- **TASK ITEM**: Your response must consist of one number: how many lines in this material contain the word "auto".
'''
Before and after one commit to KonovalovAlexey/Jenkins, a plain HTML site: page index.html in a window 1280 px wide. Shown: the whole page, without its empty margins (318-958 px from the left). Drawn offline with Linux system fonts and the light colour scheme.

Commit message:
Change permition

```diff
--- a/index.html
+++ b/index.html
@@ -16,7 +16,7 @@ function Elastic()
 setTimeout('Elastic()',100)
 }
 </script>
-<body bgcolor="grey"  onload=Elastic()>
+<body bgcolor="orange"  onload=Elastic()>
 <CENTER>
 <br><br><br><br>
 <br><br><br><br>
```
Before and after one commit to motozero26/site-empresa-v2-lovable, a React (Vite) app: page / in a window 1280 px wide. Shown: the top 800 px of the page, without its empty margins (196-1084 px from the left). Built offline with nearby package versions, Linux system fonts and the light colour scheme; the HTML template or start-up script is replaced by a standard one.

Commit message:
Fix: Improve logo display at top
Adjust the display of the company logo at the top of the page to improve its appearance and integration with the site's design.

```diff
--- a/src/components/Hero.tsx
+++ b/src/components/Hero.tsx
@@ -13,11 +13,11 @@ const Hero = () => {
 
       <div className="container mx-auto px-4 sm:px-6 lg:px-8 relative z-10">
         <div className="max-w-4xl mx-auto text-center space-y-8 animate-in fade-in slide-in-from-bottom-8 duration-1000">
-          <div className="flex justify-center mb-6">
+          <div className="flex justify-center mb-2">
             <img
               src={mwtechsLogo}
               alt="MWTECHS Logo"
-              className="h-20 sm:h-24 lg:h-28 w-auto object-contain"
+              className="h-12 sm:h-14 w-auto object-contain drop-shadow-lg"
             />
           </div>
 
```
'''
'''
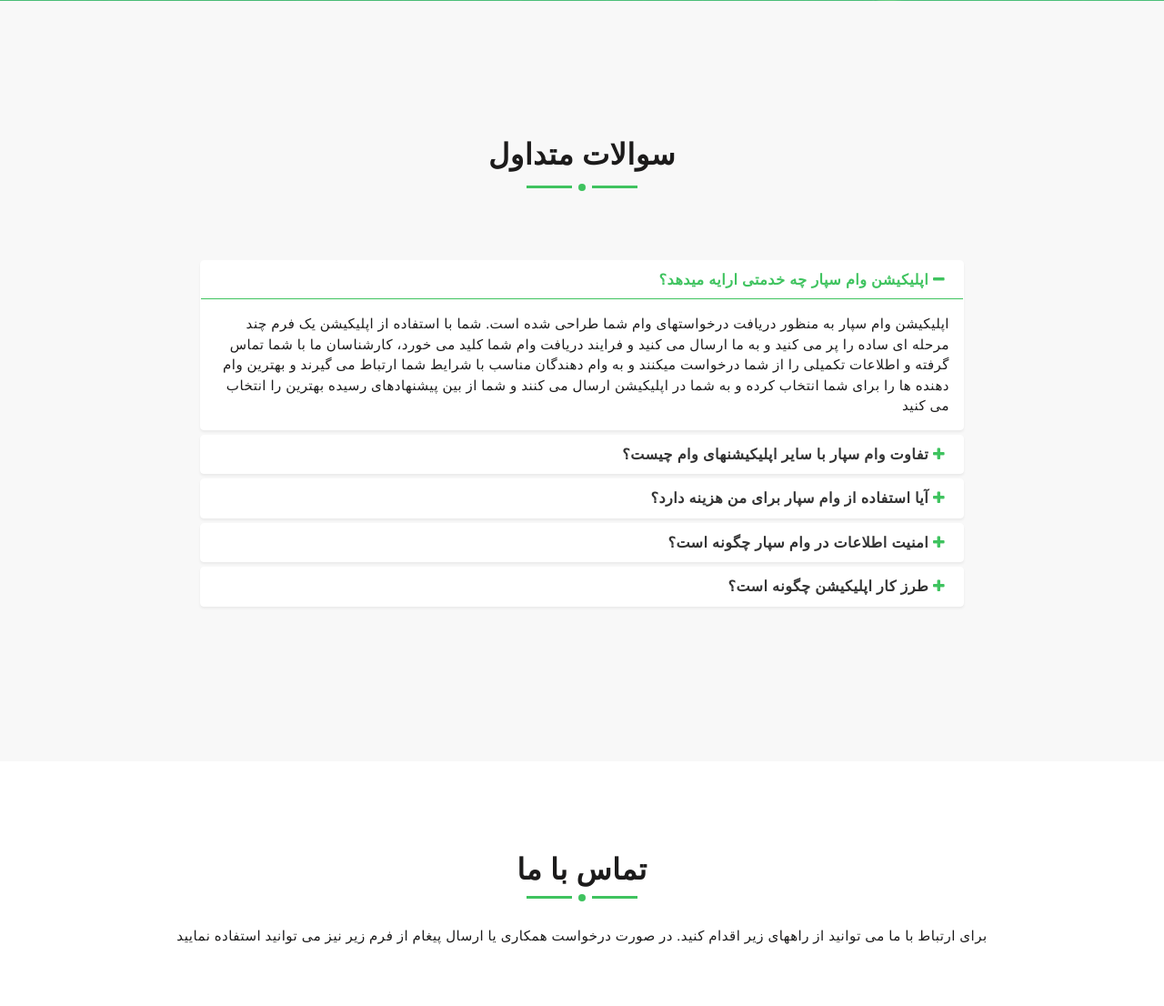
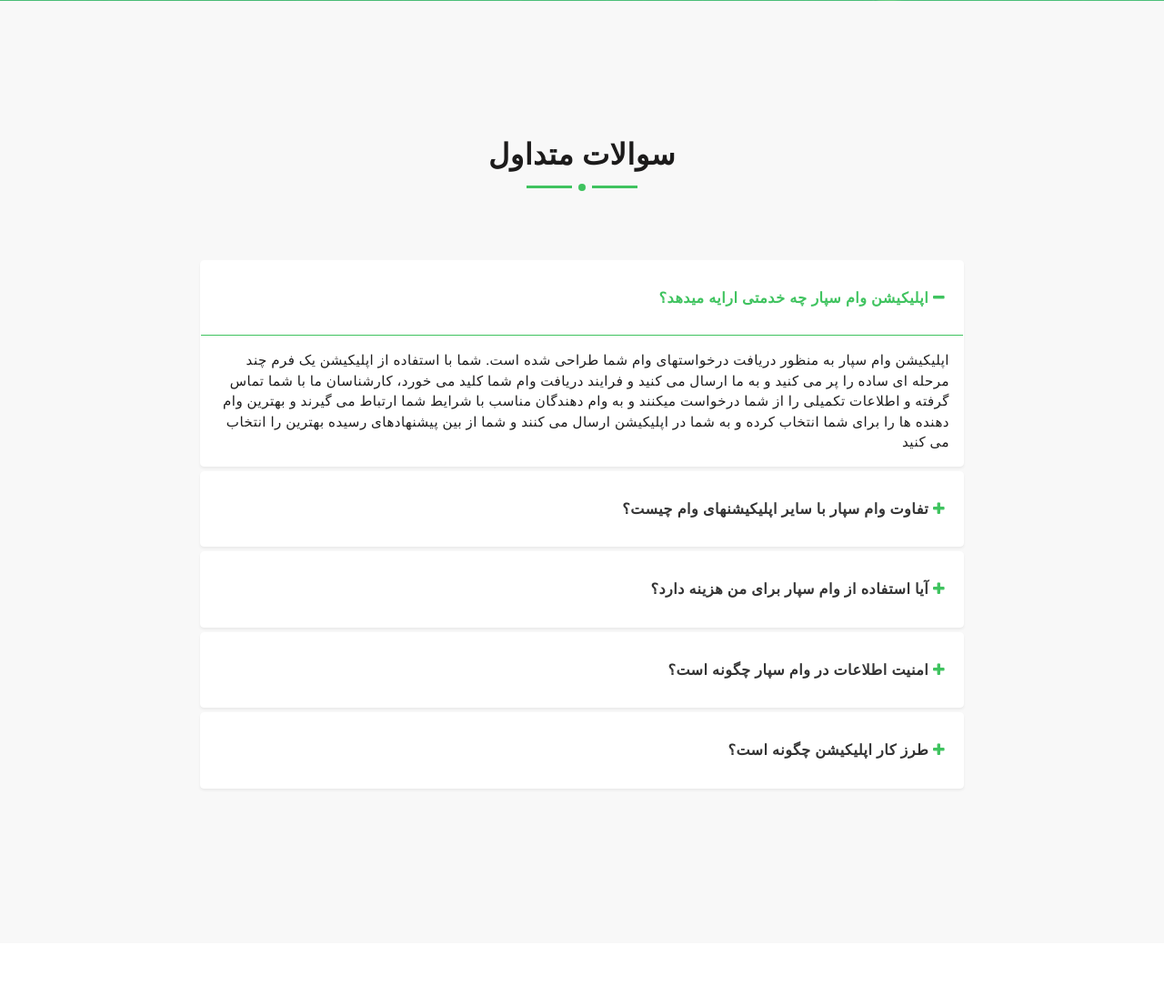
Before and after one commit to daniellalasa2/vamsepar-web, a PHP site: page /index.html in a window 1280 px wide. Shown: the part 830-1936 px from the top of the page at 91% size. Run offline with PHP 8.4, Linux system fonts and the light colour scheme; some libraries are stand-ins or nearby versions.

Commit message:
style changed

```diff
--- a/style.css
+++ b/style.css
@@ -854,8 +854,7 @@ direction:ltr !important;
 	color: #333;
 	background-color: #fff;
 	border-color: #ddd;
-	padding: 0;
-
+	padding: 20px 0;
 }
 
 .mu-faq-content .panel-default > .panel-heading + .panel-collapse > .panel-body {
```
'''
'''
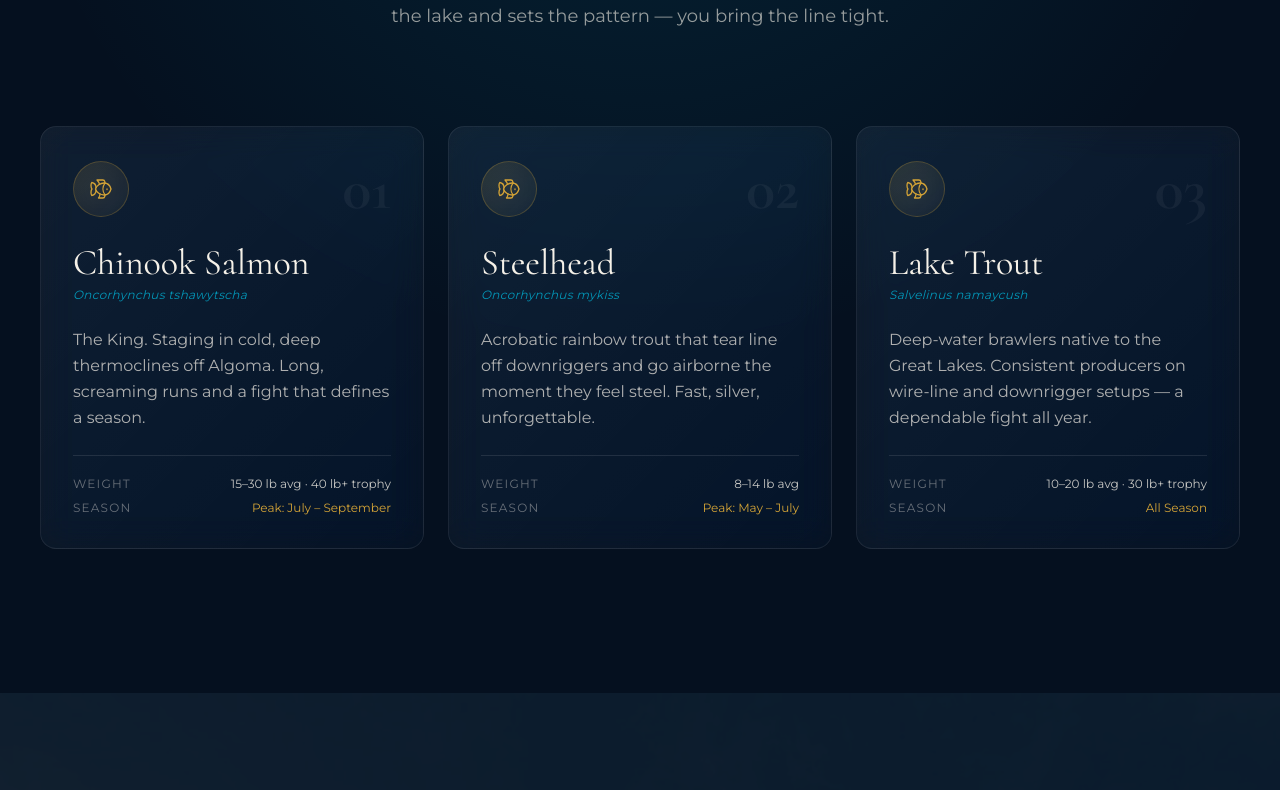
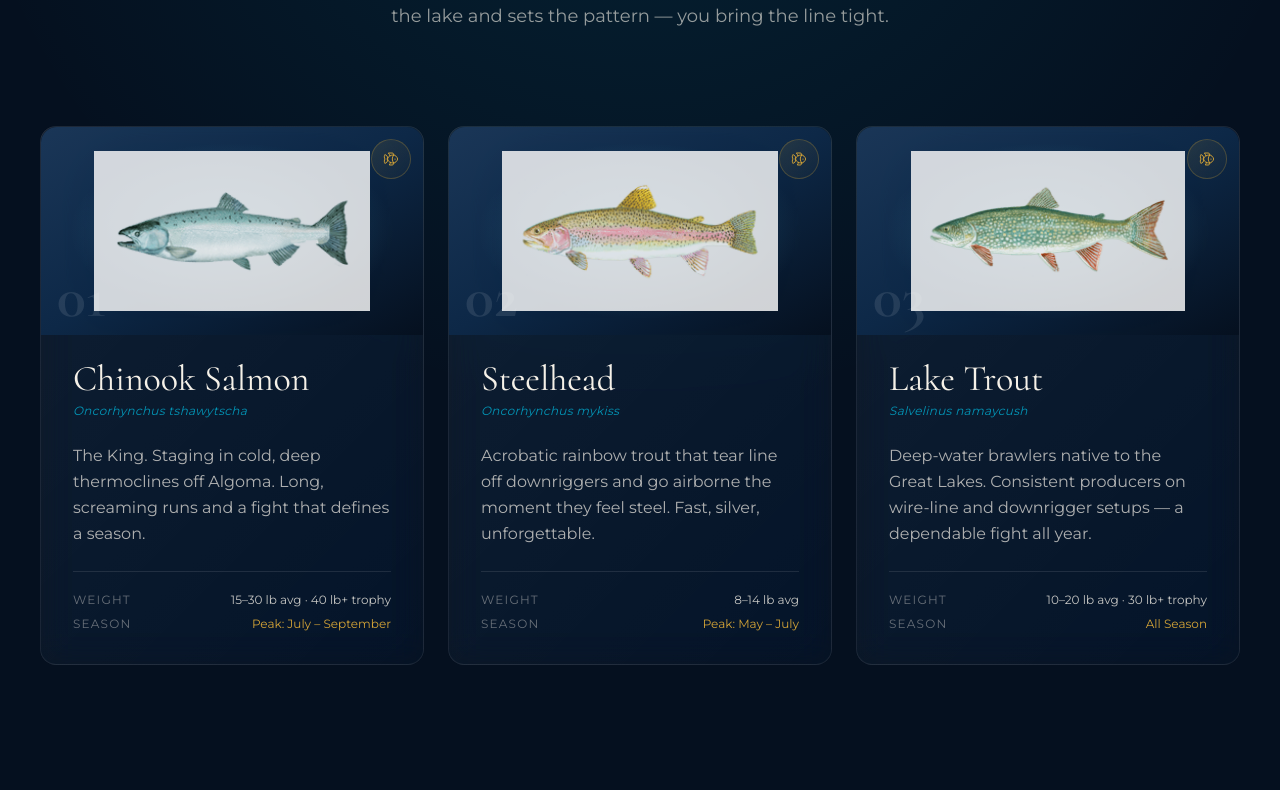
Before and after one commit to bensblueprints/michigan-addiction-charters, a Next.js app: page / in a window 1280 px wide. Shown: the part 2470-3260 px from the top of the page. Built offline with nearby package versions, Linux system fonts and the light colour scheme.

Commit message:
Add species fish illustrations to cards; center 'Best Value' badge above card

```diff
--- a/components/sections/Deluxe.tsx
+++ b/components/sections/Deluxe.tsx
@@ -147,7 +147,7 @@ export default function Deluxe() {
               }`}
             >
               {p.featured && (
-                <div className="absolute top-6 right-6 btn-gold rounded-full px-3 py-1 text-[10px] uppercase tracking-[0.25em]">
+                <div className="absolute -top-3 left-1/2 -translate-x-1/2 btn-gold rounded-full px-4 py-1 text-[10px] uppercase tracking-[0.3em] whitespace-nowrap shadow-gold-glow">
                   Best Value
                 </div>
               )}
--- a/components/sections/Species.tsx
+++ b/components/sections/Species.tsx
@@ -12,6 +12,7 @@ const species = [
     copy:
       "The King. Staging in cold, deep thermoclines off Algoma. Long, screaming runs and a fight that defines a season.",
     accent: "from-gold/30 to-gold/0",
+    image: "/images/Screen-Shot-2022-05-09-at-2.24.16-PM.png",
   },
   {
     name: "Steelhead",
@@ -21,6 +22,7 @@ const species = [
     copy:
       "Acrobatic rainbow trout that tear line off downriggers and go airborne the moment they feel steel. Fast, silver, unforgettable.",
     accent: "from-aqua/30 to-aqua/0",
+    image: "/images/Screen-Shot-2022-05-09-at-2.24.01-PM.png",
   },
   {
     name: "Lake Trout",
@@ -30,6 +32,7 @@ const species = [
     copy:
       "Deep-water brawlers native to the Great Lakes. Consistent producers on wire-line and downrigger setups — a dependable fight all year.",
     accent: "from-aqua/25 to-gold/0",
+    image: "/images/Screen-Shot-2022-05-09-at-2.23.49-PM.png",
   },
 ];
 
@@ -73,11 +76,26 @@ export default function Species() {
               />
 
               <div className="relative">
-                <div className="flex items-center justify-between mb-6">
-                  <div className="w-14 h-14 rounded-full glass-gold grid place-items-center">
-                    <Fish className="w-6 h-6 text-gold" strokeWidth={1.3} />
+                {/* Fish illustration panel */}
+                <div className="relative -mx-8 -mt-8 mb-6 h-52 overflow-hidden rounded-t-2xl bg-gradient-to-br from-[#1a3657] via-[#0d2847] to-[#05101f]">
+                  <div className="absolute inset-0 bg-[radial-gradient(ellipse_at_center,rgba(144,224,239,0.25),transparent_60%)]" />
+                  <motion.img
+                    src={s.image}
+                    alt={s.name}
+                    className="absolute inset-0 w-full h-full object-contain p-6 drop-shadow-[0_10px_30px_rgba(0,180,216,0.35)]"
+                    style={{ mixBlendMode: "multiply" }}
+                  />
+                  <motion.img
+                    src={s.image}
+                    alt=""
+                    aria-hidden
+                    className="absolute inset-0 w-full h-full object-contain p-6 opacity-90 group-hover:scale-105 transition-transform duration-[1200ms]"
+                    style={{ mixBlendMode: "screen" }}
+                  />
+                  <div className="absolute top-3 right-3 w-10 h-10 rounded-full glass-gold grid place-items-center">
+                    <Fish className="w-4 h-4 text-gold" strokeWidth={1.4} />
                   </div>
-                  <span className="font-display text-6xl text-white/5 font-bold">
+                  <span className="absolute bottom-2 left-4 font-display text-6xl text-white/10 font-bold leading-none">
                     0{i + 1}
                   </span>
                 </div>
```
'''
- **SOLVED PROBLEM**: 4